What to do - Within the data below, copy each line where the string "justify" is found.

Exercise inputs -
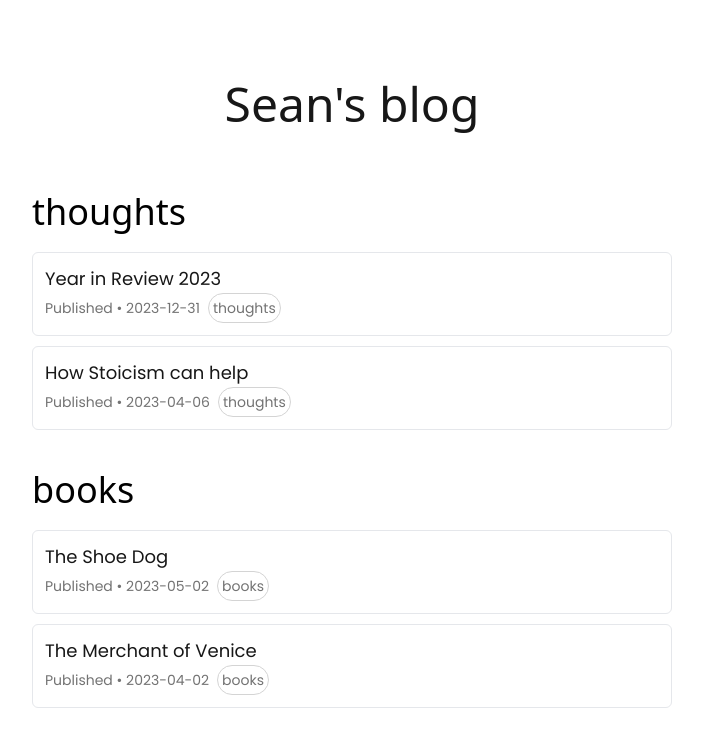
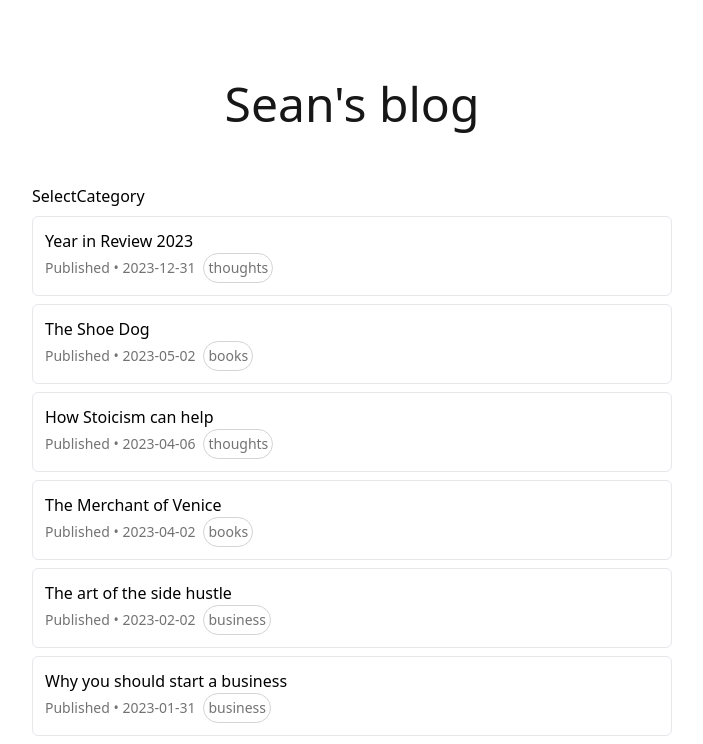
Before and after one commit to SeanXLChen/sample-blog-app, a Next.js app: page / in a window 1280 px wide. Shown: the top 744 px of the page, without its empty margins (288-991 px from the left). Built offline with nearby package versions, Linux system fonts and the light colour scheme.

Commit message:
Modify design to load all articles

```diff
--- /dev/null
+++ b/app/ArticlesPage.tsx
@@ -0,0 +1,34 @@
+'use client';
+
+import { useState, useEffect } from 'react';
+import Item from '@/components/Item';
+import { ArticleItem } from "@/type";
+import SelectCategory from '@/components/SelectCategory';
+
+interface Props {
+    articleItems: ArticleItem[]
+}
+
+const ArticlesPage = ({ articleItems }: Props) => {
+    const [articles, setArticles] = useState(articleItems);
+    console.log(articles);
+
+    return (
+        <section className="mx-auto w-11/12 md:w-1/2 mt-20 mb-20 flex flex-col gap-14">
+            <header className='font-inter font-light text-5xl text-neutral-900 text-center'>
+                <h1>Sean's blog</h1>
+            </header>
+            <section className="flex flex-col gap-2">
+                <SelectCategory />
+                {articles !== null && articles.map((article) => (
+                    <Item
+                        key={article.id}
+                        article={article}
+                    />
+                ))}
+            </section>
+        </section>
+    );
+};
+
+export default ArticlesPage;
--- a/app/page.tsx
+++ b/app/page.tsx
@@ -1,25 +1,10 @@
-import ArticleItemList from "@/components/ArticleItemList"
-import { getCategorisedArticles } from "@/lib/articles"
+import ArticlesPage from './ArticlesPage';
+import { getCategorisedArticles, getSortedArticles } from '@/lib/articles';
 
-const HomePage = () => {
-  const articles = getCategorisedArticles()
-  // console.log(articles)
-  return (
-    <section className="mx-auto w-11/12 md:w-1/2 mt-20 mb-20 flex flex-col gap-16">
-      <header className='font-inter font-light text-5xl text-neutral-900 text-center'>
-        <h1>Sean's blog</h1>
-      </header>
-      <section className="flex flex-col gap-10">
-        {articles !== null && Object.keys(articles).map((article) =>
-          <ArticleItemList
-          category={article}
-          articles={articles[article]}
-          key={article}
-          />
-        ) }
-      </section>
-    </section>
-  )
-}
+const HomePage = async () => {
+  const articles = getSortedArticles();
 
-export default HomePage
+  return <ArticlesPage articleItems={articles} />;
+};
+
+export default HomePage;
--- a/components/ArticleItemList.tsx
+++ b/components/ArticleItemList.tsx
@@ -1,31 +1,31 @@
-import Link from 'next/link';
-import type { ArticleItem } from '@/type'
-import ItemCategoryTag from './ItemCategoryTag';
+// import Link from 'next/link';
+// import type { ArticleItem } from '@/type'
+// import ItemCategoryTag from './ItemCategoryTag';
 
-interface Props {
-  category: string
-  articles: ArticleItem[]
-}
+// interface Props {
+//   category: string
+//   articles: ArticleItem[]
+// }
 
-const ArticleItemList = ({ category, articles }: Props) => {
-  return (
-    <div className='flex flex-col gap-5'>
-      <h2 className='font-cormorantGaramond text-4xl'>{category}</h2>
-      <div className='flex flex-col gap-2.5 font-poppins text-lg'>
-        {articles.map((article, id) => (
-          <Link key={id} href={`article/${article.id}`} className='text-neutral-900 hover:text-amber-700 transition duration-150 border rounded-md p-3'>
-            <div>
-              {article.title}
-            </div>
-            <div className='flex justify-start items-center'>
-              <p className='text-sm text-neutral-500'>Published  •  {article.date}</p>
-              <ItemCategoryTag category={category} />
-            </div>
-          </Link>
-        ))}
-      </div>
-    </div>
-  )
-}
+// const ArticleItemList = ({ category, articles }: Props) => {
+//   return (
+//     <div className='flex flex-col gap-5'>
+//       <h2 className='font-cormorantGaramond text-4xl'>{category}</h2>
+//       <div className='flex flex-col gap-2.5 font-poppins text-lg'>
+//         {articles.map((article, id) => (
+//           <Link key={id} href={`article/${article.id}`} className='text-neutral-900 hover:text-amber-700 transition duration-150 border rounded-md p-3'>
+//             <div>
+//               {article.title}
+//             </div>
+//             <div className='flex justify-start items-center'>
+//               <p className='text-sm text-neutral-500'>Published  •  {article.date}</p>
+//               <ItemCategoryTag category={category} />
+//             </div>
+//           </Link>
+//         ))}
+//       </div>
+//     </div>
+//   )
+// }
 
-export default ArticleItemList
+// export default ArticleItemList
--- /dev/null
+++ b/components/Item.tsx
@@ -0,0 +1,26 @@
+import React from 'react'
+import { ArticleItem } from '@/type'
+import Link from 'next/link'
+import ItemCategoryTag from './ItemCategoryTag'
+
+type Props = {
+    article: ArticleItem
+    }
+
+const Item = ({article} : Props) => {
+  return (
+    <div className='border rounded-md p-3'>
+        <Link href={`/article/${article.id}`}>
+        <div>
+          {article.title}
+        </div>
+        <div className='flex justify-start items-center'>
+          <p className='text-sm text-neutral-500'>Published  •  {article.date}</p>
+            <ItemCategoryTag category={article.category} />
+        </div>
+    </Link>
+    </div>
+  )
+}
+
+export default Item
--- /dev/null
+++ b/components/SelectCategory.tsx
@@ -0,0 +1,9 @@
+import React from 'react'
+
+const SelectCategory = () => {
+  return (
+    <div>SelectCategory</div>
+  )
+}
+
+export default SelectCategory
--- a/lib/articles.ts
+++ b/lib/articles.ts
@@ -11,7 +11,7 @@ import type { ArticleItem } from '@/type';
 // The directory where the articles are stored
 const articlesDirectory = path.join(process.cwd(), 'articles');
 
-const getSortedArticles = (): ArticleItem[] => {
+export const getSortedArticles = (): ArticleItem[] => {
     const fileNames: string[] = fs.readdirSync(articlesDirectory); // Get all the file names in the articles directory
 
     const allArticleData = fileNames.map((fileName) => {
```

Exercise result -
-            <div className='flex justify-start items-center'>
+//             <div className='flex justify-start items-center'>
+        <div className='flex justify-start items-center'>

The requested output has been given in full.